To further explain this concept, I’d suggest reading an excellent paper by Antenova and the University of London, “Antenna designs for MIMO systems” in which the researchers are trying to maximize RF isolation in different form factors. For example, the following excerpt (courtesy of Antenova) is the test fixture used to mimic possible locations for a MIMO antenna system in a typical notebook lid.
The graph below (also courtesy of Antenova) portrays the results from the tests run on the above fixture and the relationships created between the individual antennas.
As can be seen, there’s definitely interaction between antennas, with the least amount of isolation or greatest antenna coupling occurring between antennas one and two.
Ruckus Wireless is another company that’s doing some exciting work with respect to RF isolation by using beam-forming technology.
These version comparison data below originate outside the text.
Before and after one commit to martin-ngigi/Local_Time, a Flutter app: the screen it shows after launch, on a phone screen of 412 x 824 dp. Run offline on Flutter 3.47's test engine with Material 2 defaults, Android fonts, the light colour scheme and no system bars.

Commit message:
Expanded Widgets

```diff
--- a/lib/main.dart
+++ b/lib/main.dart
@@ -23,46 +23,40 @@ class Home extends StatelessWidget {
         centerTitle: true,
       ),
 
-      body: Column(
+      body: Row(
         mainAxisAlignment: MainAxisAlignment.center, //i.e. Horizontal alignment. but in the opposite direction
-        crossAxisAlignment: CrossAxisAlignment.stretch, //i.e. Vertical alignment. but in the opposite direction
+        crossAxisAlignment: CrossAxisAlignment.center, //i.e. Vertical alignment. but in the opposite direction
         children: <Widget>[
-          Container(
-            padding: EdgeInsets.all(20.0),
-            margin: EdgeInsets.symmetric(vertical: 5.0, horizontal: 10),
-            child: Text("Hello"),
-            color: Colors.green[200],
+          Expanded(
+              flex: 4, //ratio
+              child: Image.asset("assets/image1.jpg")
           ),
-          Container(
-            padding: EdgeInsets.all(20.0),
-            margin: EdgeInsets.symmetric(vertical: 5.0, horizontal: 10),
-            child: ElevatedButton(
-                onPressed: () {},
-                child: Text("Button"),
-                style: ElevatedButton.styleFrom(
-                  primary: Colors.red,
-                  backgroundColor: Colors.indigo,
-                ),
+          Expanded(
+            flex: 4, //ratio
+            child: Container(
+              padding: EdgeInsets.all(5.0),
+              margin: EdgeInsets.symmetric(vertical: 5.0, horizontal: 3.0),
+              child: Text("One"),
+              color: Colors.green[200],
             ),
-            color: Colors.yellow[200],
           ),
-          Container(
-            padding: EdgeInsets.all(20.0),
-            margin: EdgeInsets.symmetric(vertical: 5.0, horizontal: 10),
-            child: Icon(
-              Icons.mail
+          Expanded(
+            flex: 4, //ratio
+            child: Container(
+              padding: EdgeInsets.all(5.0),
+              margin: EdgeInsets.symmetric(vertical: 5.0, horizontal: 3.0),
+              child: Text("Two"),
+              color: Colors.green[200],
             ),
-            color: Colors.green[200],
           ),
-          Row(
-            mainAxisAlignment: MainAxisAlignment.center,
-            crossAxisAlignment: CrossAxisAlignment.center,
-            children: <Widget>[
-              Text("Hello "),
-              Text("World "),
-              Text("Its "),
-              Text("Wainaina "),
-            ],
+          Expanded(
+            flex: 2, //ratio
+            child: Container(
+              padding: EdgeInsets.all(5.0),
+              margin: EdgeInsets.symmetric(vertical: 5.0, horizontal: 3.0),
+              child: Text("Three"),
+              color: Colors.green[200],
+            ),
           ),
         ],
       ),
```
I felt it important enough to write an article called “802.11n: MIMO really needs smart antennas.” The following image from Ruckus Wireless depicts one of their beam-forming antenna designs that warp RF signals directionally, creating an optimal RF link with the remote device. This process has the added advantage of heightened RF signal rejection from unwanted sources.
Antenna selectivity, or Q, is a critical parameter when a wireless device uses multiple radios. Q is a quantifiable number that signifies tuned bandwidth of an antenna. A lower Q will allow an antenna to have more bandwidth or a wider working frequency range. In many cases that’s good, but in devices that have multiple radios, each antenna should be very selective or have a high Q, meaning the antenna is tuned to resonate at the design frequency of the radio it’s attached to and that’s all. By doing so, the antenna acts like a filter, rejecting unwanted RF signals that could overload the receiver.
So what’s it all mean?
Equipment developers are painfully aware of the fact that every design is a compromise. They make decisions on whether function, form, or performance is most important at every step of the process. My goal with this article is to promote awareness of that subjective process, as doing so allows everyone to decide on whether they agree with the designer’s choice.
I doubt seriously if you’ll easily find vendor literature written about this subject, but it’s available if you’re persistent. I ask for these specifications every time I read about a new phone. For instance, I happen to use the Samsung Blackjack II, and SkyCross developed the antenna systems for that particular phone. I’ve even written an article, “iMAT: MIMO without multiple antennas,” about their use of metamaterials.
Ultimately, I’d like to see antenna system performance become a key selling point rather than an afterthought or a never thought of. This would especially benefit purchasing departments in enterprise settings where lost time and money from inefficient wireless device operation becomes significant due to the sheer number of users.